Reeves played eight seasons in the NFL, mostly with the Cardinals. He finished his career in 1996 with 347 yards on 55 catches.
The tight end generally does not play a big role on Tecmo. And Reeves plays for a weak team, with a weak quarterback, but he holds his own compared to other Tecmo tight ends.
Al Del Greco, Phoenix Cardinals
Al Del Greco kicked for Auburn from 1980-1983 and is tied for fifth most field goals made with 42. He ranks seventh in scoring with 236 points. He holds the Auburn record for most field goals in a game—six against Kentucky in 1982.
Del Greco enjoyed a 17-year NFL career over which he made 77.3% of his field goal attempts.
Del Greco is not one of the higher-rated Tecmo kickers. This discrepancy between Del Greco’s NFL numbers and his Tecmo ability is not a misrepresentation. The fact is Del Greco’s seasons after the release of Tecmo Super Bowl are markedly the more successful half of his career.
James Brooks, Cincinnati Bengals
James Brooks was a remarkable running back during an unremarkable time for Auburn Football (1977-1980). Brooks led the Tigers in rushing in 1980 with 1,314 yards on 261 carries. Also an accomplished punt and kickoff returner, Brooks is Auburn’s all-time leader in all-purpose yards with 5,596.
Brooks spent most of his NFL career with the Cincinnati Bengals, and as a Bengal he made the Pro Bowl four times. His most productive season was 1986, when he rushed for 1,087 yards and also had 686 yards receiving.
Tecmo rates Brooks’ maximum speed at 56, which is better than average, and Brooks feels a little quicker than that when playing the game. He is a smooth runner with clean jukes. The combination of Brooks with Icky Woods gives the Bengals a solid running game.
I only wish Brooks was joined on Tecmo by his Auburn contemporary, Joe Cribbs.
Chris Martin, Kansas City Chiefs
Chris Martin led Auburn in 1980 with 124 total tackles and ranks 6th all-time for the Tigers with 374 career tackles.

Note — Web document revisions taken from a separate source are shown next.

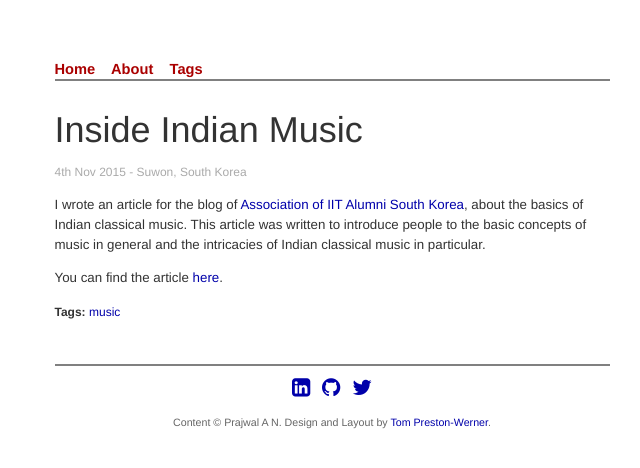
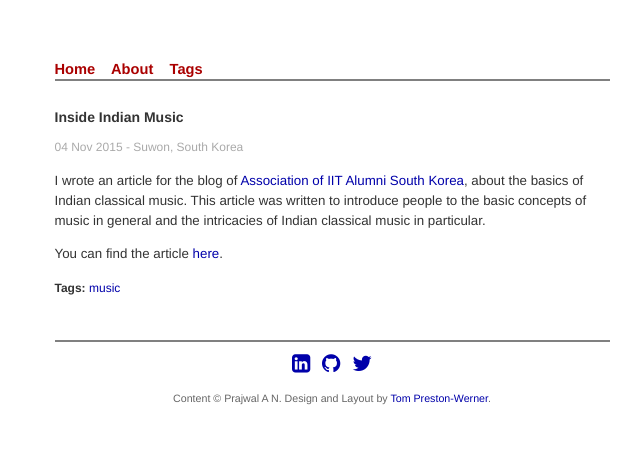
Before and after one commit to prajwal-aithal/prajwal-aithal.github.io, a Jekyll site: the page built from _posts/2015-11-04-article-on-music.md, in a window 1280 px wide. Shown: the top 468 px of the page, without its empty margins (308-948 px from the left). Built offline with Jekyll 4.4.1, drawn with Linux system fonts in a browser that asks for light colours; nearby versions of some CDN libraries.

Commit message:
posts: resolved redundancy in page title display
Signed-off-by: Prajwal A N <prajwal.an92@gmail.com>

```diff
--- a/_layouts/post.html
+++ b/_layouts/post.html
@@ -1,6 +1,8 @@
 ---
 layout: default
 ---
+<h5 class="post-title"><b>{{ page.title }}</b></h5>
+<p class="meta">{{ page.date | date: "%d %b %Y" }} - {{ page.location }}</p>
 <div id="post">
   {{ content }}
 </div>
--- a/_posts/2015-11-04-article-on-music.md
+++ b/_posts/2015-11-04-article-on-music.md
@@ -3,13 +3,8 @@ layout: post
 title: Inside Indian Music
 tags:
 - music
+location: Suwon, South Korea
 ---
-
-{{ page.title }}
-================
-
-<p class="meta">4th Nov 2015 - Suwon, South Korea</p>
-
 I wrote an article for the blog of
 [Association of IIT Alumni South Korea](http://iitalumkorea.com "Association of IIT Alumni, South Korea"),
 about the basics of Indian classical music.
```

Martin played 12 seasons in the NFL; for the Saints, Chiefs, Vikings, and Rams. He accumulated 20.5 sacks. Against Miami on October 13, 1991 Martin returned a fumble 100 yards for a touchdown.

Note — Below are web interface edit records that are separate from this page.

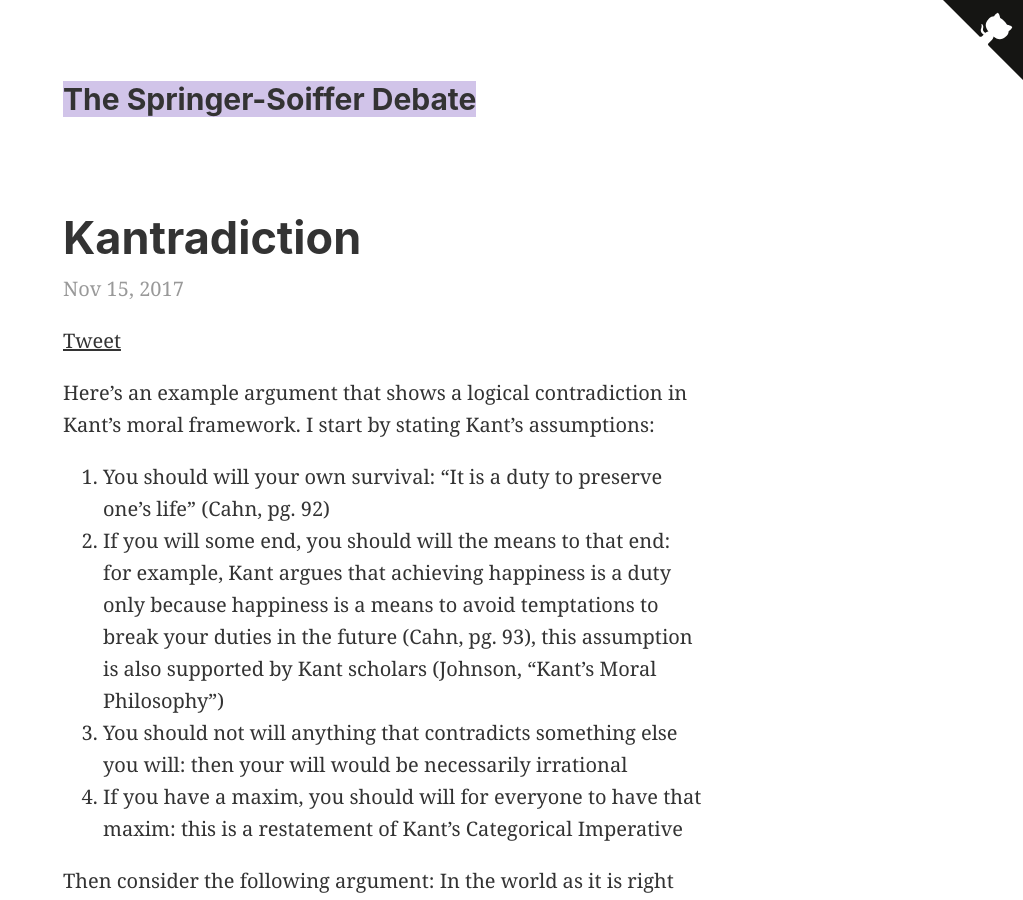
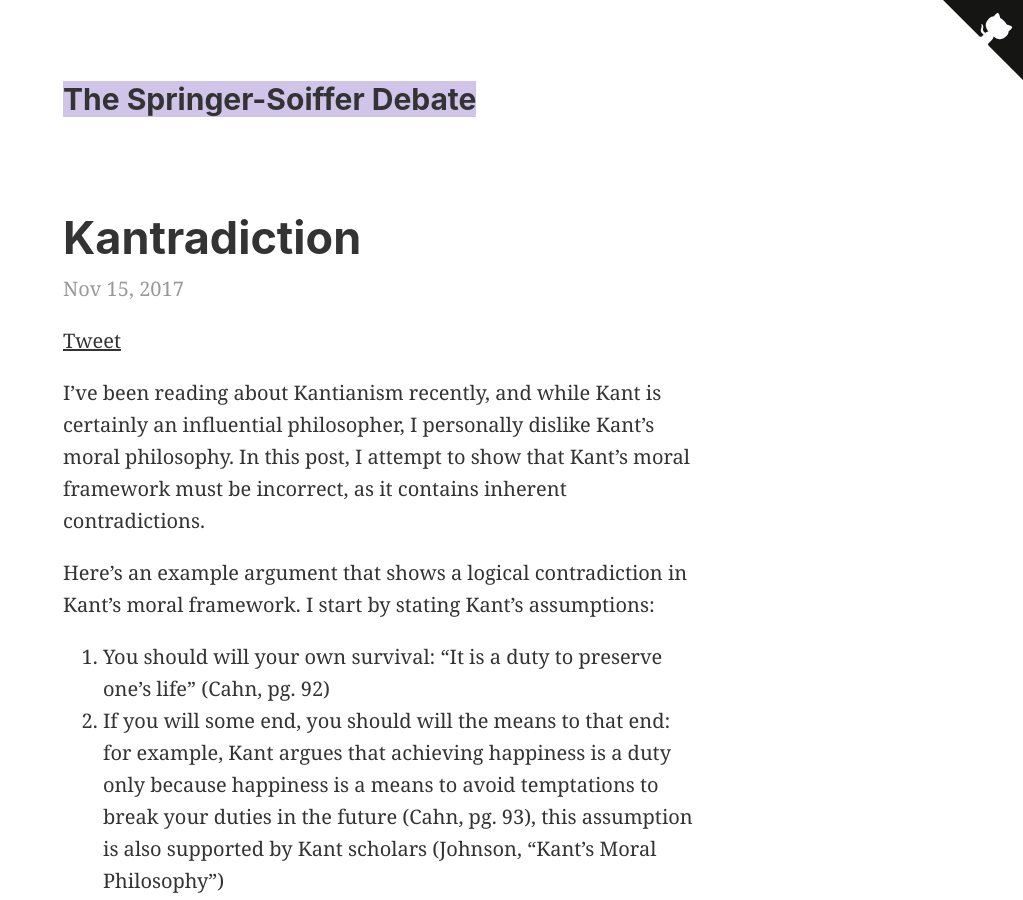
Before and after one commit to thessdebate/thessdebate.github.io, a Jekyll site: the page built from _posts/2017-11-15-kantradiction.md, in a window 1280 px wide and 900 px high. Shown: the whole window, without its empty margins (257-1280 px from the left). Built offline with Jekyll 4.4.1, drawn with Linux system fonts in a browser that asks for light colours; our own code applies the rules of GitHub Pages for plain Markdown files; comment, search, counter and statistics services are not loaded.

Commit message:
Updated blog post

```diff
--- a/_posts/2017-11-15-kantradiction.md
+++ b/_posts/2017-11-15-kantradiction.md
@@ -4,6 +4,8 @@ title: "Kantradiction"
 # To set og:image:
 # image: ...
 ---
+
+I've been reading about Kantianism recently, and while Kant is certainly an influential philosopher, I personally dislike Kant's moral philosophy. In this post, I attempt to show that Kant's moral framework must be incorrect, as it contains inherent contradictions.
 
 Here’s an example argument that shows a logical contradiction in Kant’s moral framework. I start by stating Kant’s assumptions:
 1.	You should will your own survival: “It is a duty to preserve one’s life” (Cahn, pg. 92)
```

Martin isn’t one of Tecmo’s best linebackers, but his hitting power and quickness make him a solid player.
Gerald Williams, Pittsburgh Steelers

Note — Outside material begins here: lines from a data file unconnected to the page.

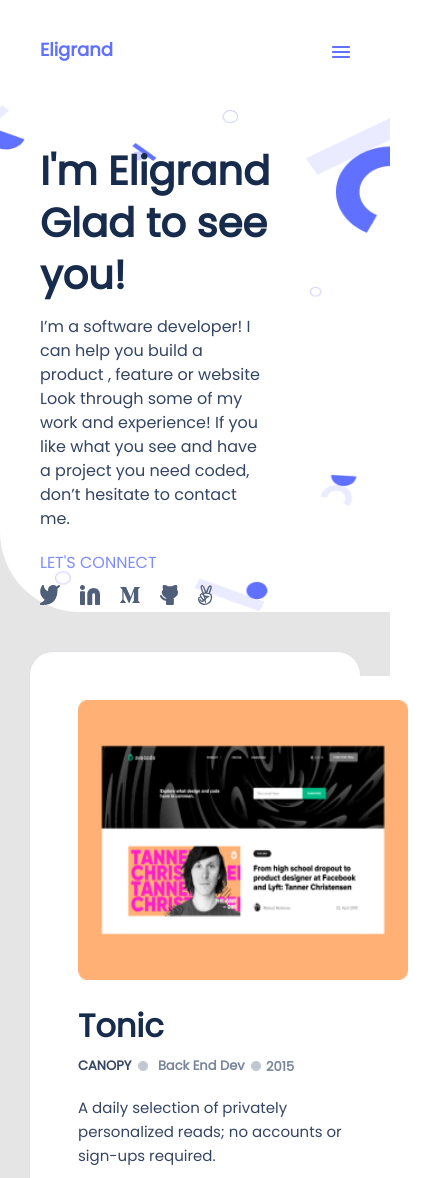
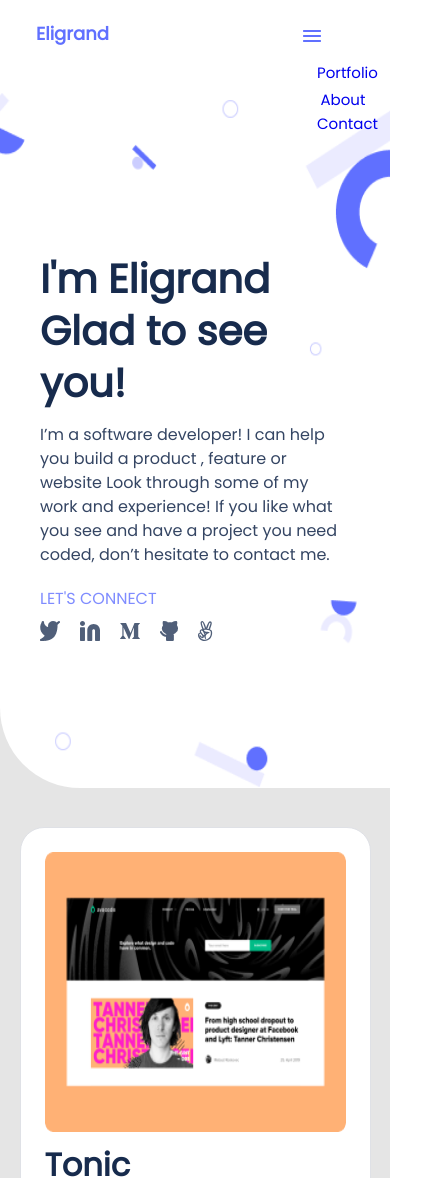
Before and after one commit to Nezerwa/Portfolio-Project, a website: page index.html in a window 390 px wide. Shown: the top 1178 px of the page, 432 px wide, since content can reach past the window. Drawn offline with Linux system fonts and the light colour scheme.

Commit message:
fix responsive on mobile devices

```diff
--- a/styles.css
+++ b/styles.css
@@ -1,12 +1,12 @@
 @import url('https://fonts.googleapis.com/css2?family=Poppins&display=swap');
 
-*,
-body {
+* {
   margin: 0;
   padding: 0;
   font-family: 'Poppins', sans-serif;
   text-decoration: none;
   list-style-type: none;
+  box-sizing: border-box;
 }
 
 body {
@@ -18,18 +18,9 @@
   width: 100%;
 }
 
-.logo {
-  width: 76px;
-  height: 20px;
-  font-family: 'Poppins', sans-serif;
-  font-style: normal;
-  font-weight: 700;
-  font-size: 18px;
-  color: #6070ff;
-}
-
 .logo a {
   color: #6070ff;
+  margin-left: 12px;
 }
 
 .navbar-items {
@@ -47,7 +38,7 @@
   background-color: white;
 }
 
-@media screen and  (max-width: 768px) {
+/* @media screen and  (max-width: 768px) { */
 .logo {
   width: 76px;
   height: 20px;
@@ -60,22 +51,16 @@
 }
 
 .logo-div {
-    width: calc(100% - 80px);
   display: flex;
   justify-content: space-between;
-    padding: 40px;
+  padding: 24px;
 }
 
 .navbar {
   width: 100%;
 }
 
-  .navbar-items {
-    display: none;
-  }
-
 .intro {
-    width: calc(100% - 80px);
   padding-top: 40px;
 }
 
@@ -132,8 +117,7 @@
 }
 
 .wrapper {
-    width: calc(100% - 80px);
-    padding: 0 40px;
+  padding: 120px 40px;
   background-image: url(images/mobile.png);
   background-repeat: no-repeat;
   background-size: 100% 100%;
@@ -146,13 +130,11 @@
 .sec4,
 .sec5 {
   display: grid;
-    gap: 24px;
-    grid-template-columns: 1fr 1fr;
   padding: 24px;
   border-radius: 24px;
   border: 1px solid #dfe1e6;
-    width: calc(80% - 30px);
   margin: auto;
+  width: 90%;
   margin-top: 10%;
   background-color: white;
 }
@@ -161,23 +143,14 @@
   background-color: white;
   display: grid;
   gap: 24px;
-    width: calc(100% - 20%);
   padding: 10%;
   margin: auto;
   margin-top: 10%;
   border-top-right-radius: 5rem;
 }
 
-  .sec-content {
-    background-color: white;
-    display: flex;
-    flex-direction: column;
-    padding: 24px;
-    gap: 20px;
-  }
-
 .workplace-image {
-    width: 330px;
+  width: 100%;
   height: 280px;
   border-radius: 8px;
 }
@@ -188,6 +161,7 @@
   align-items: center;
   gap: 2%;
   list-style: none;
+  margin: 12px 0;
 }
 
 .tonic {
@@ -306,7 +280,9 @@
 .framework {
   display: flex;
   justify-content: space-between;
-    margin-top: 55px;
+  margin-top: 25px;
+  padding-bottom: 24px;
+  border-bottom: 1px solid #ddd;
 }
 
 .separator {
@@ -340,6 +316,7 @@
   border-radius: 8px;
   border: 1px solid #f7f7f9;
   display: grid;
+  padding: 5px 10px;
   grid-template-columns: 20% 80px;
 }
 
@@ -349,6 +326,7 @@
   border: 1px solid #f7f7f9;
   margin-bottom: 15px;
   display: grid;
+  padding: 5px 10px;
   grid-template-columns: 20% 80px;
 }
 
@@ -357,6 +335,8 @@
   border-radius: 8px;
   border: 1px solid #f7f7f9;
   display: grid;
+  padding: 5px 10px;
   grid-template-columns: 20% 80px;
 }
-}
+
+/* } */
```
Lines whose indentation alone changed are shown as unchanged.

Gerald Williams was selected All-SEC at defensive tackle in 1985. Against Southern Miss in ’85 Williams made 12 tackles, including four tackles for loss.
Williams played 12 seasons in the NFL, racking up 25.5 sacks.
Generally, the use of down linemen is prohibited for tournaments and online play in the Tecmo community. Nonetheless, Williams is a top-tier defensive lineman who can fight off a block pretty quick. He factors into both pass rush and run defense even when not selected pre-snap.
Doug Smith, Houston Oilers
Doug Smith was an All-SEC defensive tackle at Auburn in 1982 and 1983.
Smith played eight seasons for the Houston Oilers and made a total of 14 sacks. He intercepted a pass in 1988, which he returned 20 yards.
On Tecmo Smith is only a little above average for down linemen. He is certainly good enough to fight off a block and make a play.
Kevin Porter, Kansas City Chiefs
Kevin Porter was an All-SEC cornerback at Auburn in 1987.
Porter played six seasons in the NFL; five with Kansas City. He finished his career with 1.5 sacks and 1 interception, which he returned 13 yards.
Porter has good—but not great—speed. His interceptions rating is 38, but he seems to pick off passes more frequently that that rating indicates.
The Tecmo Tigers Pro Bowl
I know what you’re thinking. With all these Auburn Tigers on Tecmo, shouldn’t we put them all on the Pro Bowl rosters for a sort of NFL A-Day? Yes, we should. AWB and I did so one time, and I hoped we would have a great game with a close finish, and then put the video on youtube. It didn’t work out.
Anyhow, here’s a breakdown of who plays where:
And for now the only Auburn tecmo video we’ve produced is this: